Judging by the amount of attention that Adobe’s recent upgrade policy changes have been receiving, as well as our subsequent visitor poll on the company’s model shift to the new “Creative Cloud,” this is a big and important issue…
Both of these tools have historically different release schedules from Creative Suite – and while Acrobat is included in the suites, Lightroom is not. Looking back, CS5.5 launched in May 2011, Acrobat X in November 2010, and Lightroom 3 in June 2010.
So first off, we can clarify: both Acrobat and Lightroom are currently slated to be included in Adobe’s Creative Cloud, at least according to this slide from a recent analyst presentation – although there is a disclaimer at the bottom which states, “list of included products [is] not yet final.”
[UPDATE (January 25th) — Adobe now says that Lightroom will not be included initially, but is “planned for a future release.”]
The next question then is, will either of these two popular standalone products be affected by Adobe’s new upgrade policy?
It’s been about a year since Acrobat X (10) was released, and given Adobe’s typical two-year cycle with this product line, it will probably be another year before we see Acrobat 11 coming out… So in the meantime, we’ve put together a list of helpful questions and answers that have accumulated here and during sessions with Adobe.

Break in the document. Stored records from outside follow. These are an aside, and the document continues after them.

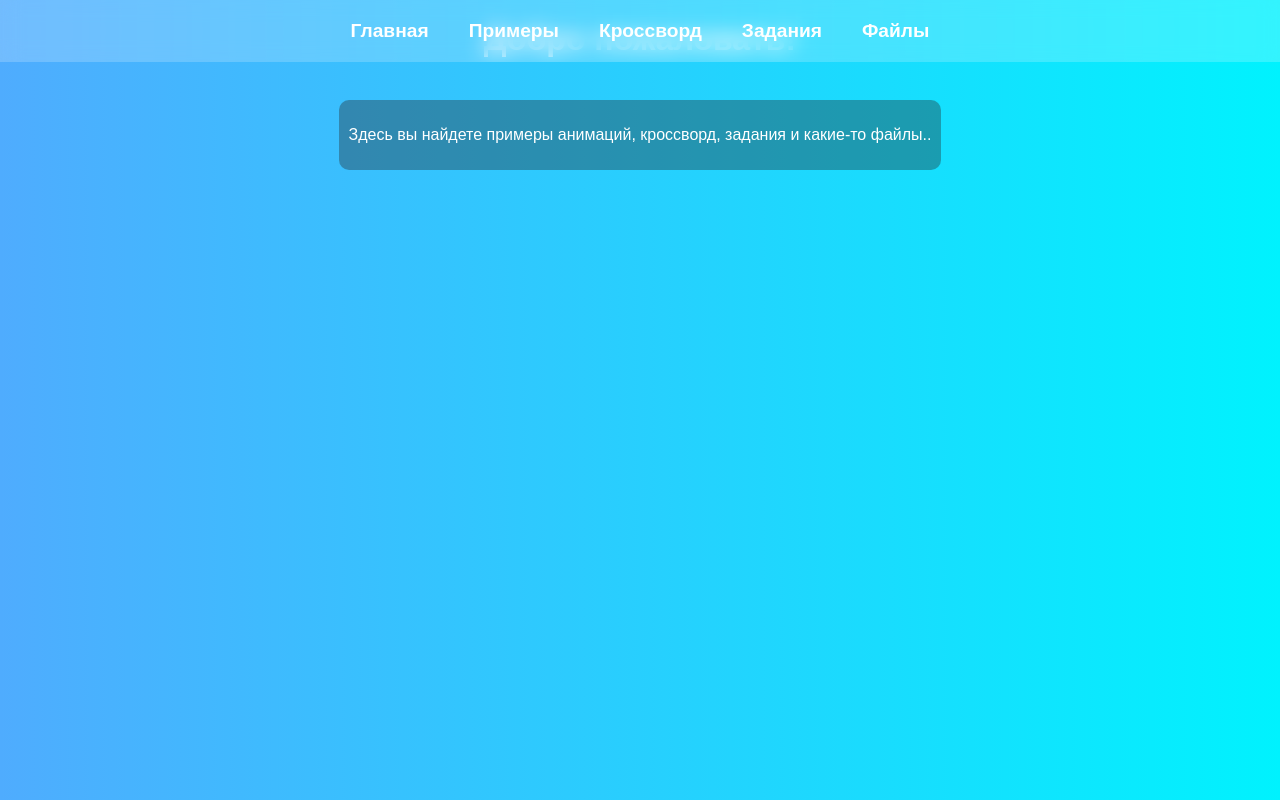
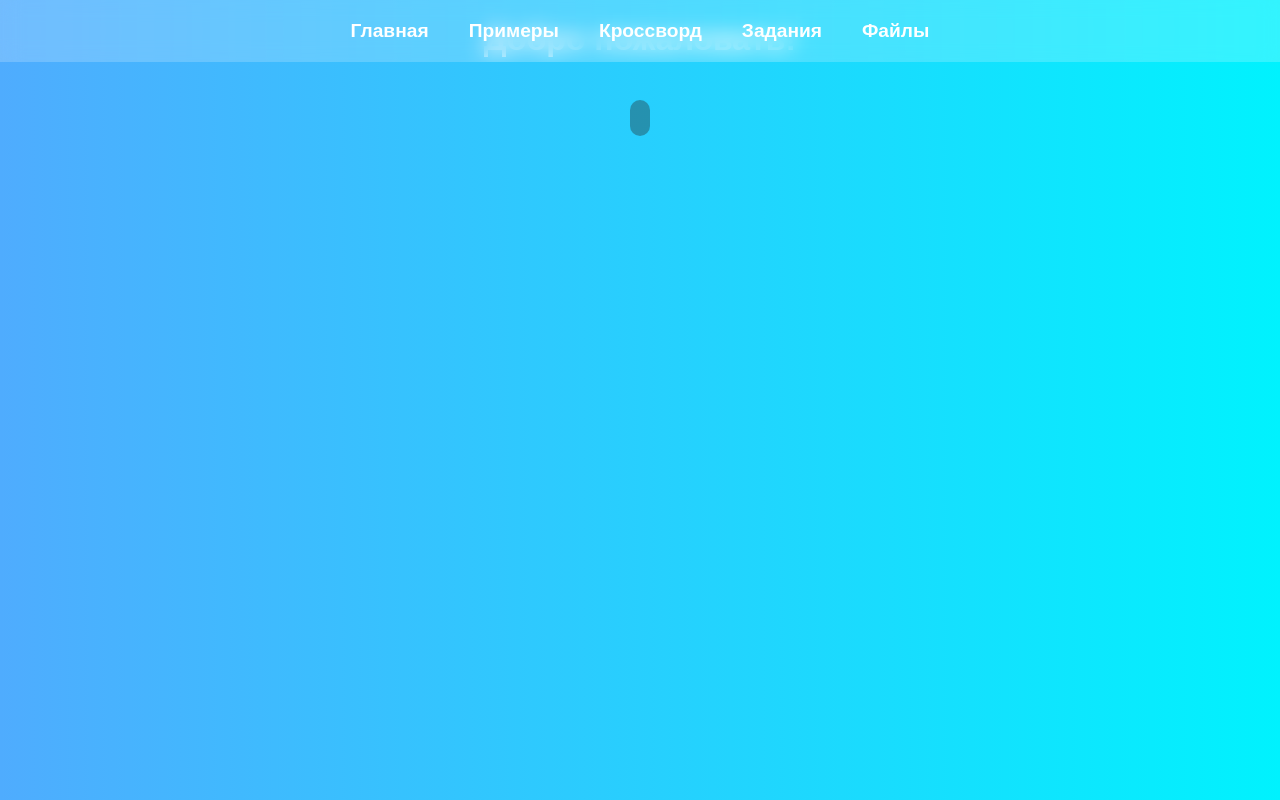
Before and after one commit to Arcadnick/ReportOnJavaScript, a React (Create React App) app: page /easteregg in a window 1280 px wide. Built offline with nearby package versions, Linux system fonts and the light colour scheme.

Commit message:
small fix

```diff
--- a/src/pages/EasterEgg.js
+++ b/src/pages/EasterEgg.js
@@ -18,7 +18,7 @@ function EasterEgg() {
 
             {/* Баннер */}
             <div className="banner">
-                <p>Здесь вы найдете примеры анимаций, кроссворд, задания и какие-то файлы..</p>
+                <p></p>
             </div>
         </div>
     );
--- a/src/pages/Files.js
+++ b/src/pages/Files.js
@@ -49,7 +49,7 @@ function Files() {
                     ))}
                     {/* Гифка под кнопками */}
                     <button className="gif-button" onClick={() => navigate("/easteregg")}>
-                        <img src={"/.files/download.gif"} alt="Перейти" className="sidebar-gif"/>
+                        <img src={"/.files/download.gif"} alt="" className="sidebar-gif"/>
                     </button>
                 </div>
 
```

Hopefully sharing this information below can help answer frequently-asked questions that you may also have about the product:
[UPDATE (Oct. 2017) – Watch 140 hours of new training & tutorials from MAX 2017!]
Just back from Adobe MAX 2011 and it was sensational… The keynote presentations were larger than life and filled with news and demos of new Adobe software and initiatives. The hundreds of diverse product sessions were incredibly educational. The show floor was a buzzing activity of experts, partners, and vendors… And the renowned “MAX Bash” party did not disappoint.
But perhaps the best part for those who weren’t there is the majority of the sessions were captured on video and are now offered online for free… In other words, pick your favorite Adobe product(s) and you can learn the latest tips, tricks, and techniques from the top instructors in the field from the comfort of your desktop. There are three major tracks below (Design, Develop, and Envision) with scores of different topics; most sessions are about an hour long and the collection runs to over 160 hours of video in total.